→ The problem
Return, from the lines below, each one that includes the word "perfilStyle".

Saved entries:
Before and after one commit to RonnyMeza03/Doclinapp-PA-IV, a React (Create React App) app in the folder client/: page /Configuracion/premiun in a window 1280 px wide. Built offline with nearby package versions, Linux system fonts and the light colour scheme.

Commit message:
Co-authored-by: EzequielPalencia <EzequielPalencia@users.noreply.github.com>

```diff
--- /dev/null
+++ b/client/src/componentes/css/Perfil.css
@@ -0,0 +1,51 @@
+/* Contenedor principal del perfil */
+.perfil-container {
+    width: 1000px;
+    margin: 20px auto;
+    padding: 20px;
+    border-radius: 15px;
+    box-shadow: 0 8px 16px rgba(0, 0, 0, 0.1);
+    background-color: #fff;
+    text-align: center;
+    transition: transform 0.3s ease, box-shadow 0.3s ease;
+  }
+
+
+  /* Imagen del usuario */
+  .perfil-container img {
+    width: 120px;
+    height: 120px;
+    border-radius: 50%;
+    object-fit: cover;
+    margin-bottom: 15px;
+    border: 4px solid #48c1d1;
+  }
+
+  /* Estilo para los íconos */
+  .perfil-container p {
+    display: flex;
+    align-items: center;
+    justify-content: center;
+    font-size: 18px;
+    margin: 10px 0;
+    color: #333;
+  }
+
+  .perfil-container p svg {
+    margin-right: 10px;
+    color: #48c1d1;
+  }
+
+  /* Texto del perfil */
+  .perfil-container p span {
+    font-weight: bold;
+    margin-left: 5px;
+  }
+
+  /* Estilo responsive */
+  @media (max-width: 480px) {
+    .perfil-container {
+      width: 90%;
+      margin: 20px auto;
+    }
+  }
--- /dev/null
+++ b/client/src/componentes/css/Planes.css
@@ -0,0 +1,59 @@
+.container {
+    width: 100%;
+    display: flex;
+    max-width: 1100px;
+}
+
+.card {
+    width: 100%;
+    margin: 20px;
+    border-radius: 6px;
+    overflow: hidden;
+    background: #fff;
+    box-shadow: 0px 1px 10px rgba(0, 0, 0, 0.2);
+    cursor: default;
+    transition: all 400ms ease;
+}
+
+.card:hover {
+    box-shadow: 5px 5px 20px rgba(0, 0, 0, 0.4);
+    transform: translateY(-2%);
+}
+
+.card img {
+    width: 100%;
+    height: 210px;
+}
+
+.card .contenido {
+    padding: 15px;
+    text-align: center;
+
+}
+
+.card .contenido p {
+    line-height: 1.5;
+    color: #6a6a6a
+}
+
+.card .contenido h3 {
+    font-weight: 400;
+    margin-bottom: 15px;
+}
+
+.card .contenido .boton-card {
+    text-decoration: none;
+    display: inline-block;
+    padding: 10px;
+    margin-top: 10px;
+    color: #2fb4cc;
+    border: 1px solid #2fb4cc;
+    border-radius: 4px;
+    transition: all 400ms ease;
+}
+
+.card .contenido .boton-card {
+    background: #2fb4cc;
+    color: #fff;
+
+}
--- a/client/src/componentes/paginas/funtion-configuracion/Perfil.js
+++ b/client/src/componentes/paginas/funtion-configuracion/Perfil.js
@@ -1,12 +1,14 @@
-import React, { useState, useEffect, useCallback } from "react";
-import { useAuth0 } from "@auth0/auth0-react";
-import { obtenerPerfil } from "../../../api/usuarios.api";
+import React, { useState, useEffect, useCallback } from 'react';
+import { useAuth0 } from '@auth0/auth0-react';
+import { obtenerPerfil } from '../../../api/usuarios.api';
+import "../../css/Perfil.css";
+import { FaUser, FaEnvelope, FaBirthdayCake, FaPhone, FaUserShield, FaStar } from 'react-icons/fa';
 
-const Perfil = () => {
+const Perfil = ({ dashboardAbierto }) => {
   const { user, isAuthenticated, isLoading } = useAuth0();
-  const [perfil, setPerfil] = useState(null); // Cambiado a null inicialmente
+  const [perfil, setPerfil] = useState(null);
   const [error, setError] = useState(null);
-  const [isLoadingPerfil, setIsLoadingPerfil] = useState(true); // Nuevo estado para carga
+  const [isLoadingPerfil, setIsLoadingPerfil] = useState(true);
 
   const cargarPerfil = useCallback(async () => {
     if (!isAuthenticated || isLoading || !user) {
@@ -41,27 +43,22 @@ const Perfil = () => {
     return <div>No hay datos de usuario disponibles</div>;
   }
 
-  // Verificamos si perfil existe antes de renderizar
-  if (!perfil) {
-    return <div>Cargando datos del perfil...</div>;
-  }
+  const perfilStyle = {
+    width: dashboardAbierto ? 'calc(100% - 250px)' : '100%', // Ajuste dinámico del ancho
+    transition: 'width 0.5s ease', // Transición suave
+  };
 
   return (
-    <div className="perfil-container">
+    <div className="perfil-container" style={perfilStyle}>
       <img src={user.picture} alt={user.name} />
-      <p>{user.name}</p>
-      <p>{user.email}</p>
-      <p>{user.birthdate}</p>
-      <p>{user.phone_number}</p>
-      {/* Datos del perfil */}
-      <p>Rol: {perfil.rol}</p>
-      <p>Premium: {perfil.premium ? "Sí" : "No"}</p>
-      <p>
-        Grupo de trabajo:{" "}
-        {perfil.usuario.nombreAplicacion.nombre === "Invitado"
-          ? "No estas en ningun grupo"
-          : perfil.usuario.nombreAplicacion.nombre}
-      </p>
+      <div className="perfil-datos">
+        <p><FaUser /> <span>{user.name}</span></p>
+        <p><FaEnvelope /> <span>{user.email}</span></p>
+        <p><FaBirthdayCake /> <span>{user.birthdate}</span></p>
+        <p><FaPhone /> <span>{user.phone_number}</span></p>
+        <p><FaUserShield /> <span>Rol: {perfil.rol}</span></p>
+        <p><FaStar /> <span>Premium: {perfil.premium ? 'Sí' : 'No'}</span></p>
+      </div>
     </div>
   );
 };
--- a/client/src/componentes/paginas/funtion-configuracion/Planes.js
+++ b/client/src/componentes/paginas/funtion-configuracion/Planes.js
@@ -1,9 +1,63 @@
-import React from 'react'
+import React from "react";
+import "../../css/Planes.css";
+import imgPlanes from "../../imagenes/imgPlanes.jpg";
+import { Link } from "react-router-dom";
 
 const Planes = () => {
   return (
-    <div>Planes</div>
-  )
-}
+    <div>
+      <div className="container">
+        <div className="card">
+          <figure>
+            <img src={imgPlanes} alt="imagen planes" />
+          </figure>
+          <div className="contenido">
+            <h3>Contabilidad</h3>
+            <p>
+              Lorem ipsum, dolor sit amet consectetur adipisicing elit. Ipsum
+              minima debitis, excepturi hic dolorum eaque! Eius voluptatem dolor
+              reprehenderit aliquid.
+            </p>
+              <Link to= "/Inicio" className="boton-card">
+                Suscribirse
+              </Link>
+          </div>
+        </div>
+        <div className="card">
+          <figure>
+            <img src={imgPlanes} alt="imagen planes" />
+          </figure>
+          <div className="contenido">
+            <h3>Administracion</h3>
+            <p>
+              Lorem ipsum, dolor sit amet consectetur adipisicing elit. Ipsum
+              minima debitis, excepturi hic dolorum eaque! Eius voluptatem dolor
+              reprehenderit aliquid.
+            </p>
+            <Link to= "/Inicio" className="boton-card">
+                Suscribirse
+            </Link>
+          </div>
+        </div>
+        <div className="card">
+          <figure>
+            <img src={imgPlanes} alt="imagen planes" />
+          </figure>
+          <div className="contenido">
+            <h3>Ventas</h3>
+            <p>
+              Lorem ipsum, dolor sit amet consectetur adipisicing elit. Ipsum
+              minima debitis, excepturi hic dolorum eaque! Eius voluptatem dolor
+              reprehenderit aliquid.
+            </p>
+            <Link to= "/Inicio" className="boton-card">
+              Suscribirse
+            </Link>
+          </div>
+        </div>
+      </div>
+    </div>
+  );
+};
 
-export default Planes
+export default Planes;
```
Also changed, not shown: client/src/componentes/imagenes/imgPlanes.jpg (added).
==
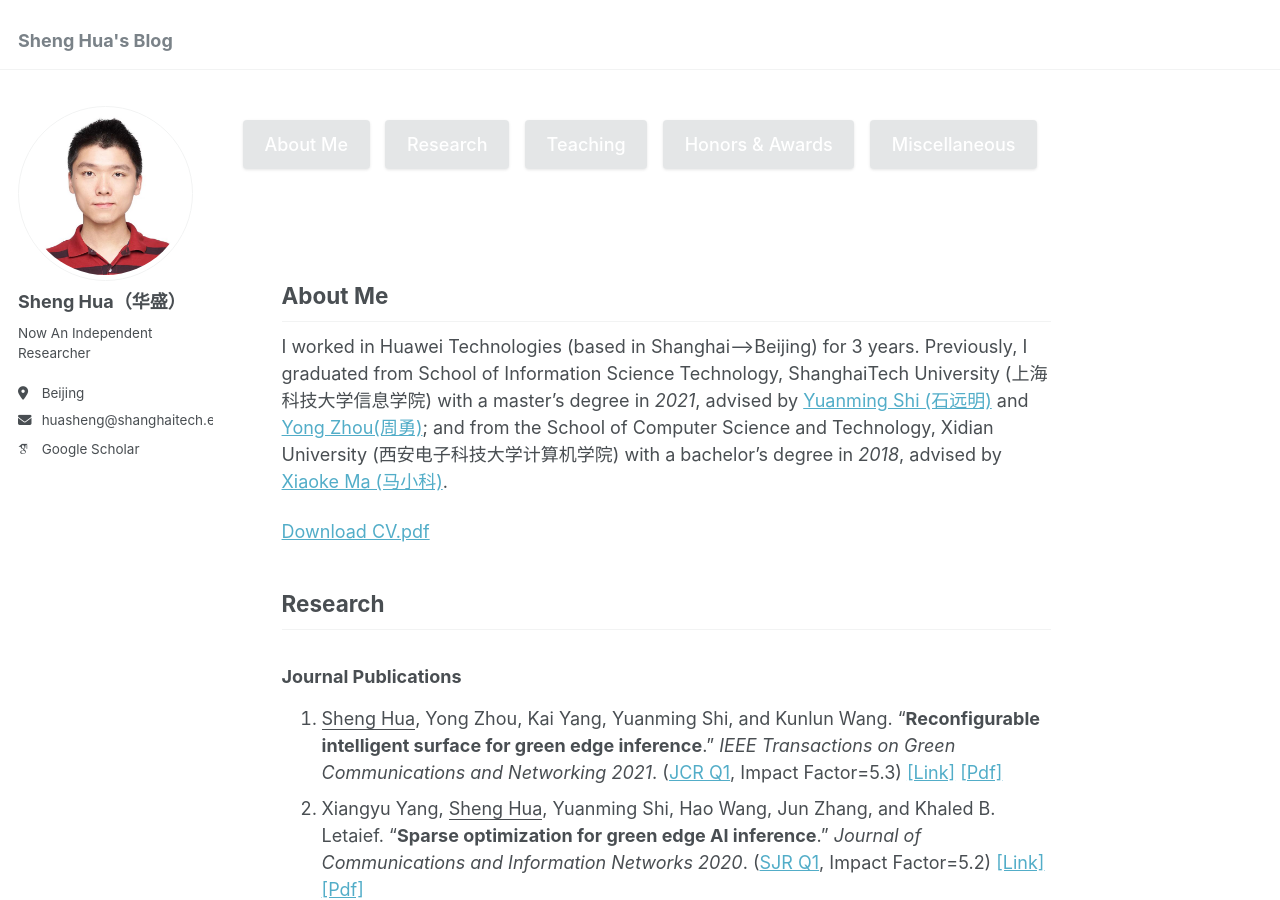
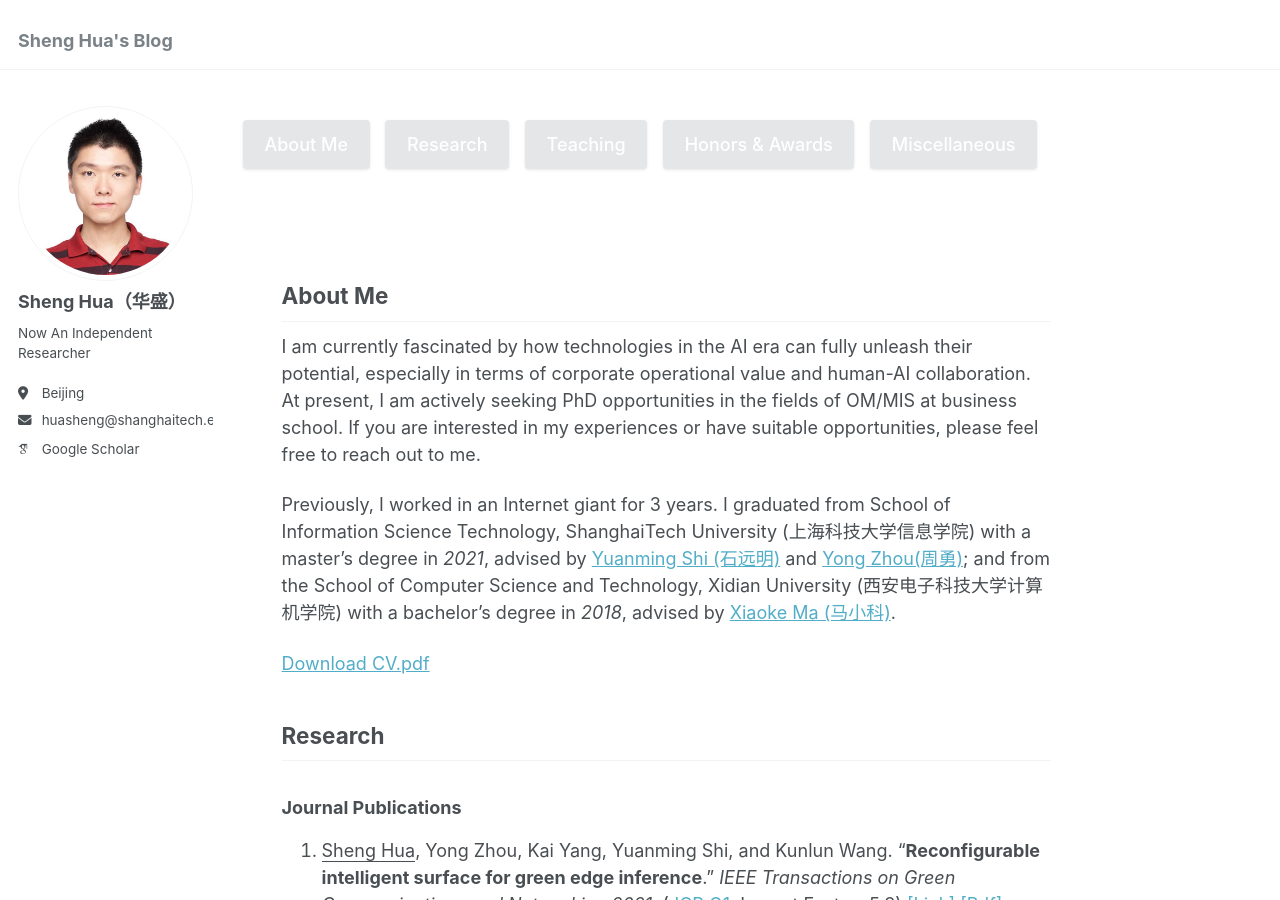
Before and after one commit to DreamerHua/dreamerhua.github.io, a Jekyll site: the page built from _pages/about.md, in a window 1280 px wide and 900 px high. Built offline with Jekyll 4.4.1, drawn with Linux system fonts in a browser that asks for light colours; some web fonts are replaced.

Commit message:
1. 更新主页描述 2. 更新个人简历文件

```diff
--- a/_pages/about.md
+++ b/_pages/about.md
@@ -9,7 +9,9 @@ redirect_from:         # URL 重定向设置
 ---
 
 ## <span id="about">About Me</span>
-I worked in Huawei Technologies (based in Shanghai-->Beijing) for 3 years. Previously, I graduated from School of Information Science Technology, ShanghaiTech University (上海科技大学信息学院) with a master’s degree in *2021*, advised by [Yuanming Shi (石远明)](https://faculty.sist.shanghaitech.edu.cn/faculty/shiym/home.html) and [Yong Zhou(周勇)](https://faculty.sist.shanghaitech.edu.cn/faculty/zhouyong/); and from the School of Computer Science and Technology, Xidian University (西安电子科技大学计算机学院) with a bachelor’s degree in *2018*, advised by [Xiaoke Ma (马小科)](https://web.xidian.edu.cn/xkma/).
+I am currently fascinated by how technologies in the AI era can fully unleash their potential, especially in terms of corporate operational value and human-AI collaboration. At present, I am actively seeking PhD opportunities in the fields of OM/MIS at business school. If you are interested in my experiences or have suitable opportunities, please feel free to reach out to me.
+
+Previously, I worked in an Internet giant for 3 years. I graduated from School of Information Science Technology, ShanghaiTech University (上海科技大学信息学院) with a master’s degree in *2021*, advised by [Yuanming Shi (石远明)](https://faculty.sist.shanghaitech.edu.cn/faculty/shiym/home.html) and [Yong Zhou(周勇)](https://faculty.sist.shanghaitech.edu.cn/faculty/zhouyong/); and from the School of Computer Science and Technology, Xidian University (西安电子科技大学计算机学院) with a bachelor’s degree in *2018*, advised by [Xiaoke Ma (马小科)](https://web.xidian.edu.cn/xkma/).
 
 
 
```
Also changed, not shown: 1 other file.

→ Written solution
+  const perfilStyle = {
+    <div className="perfil-container" style={perfilStyle}>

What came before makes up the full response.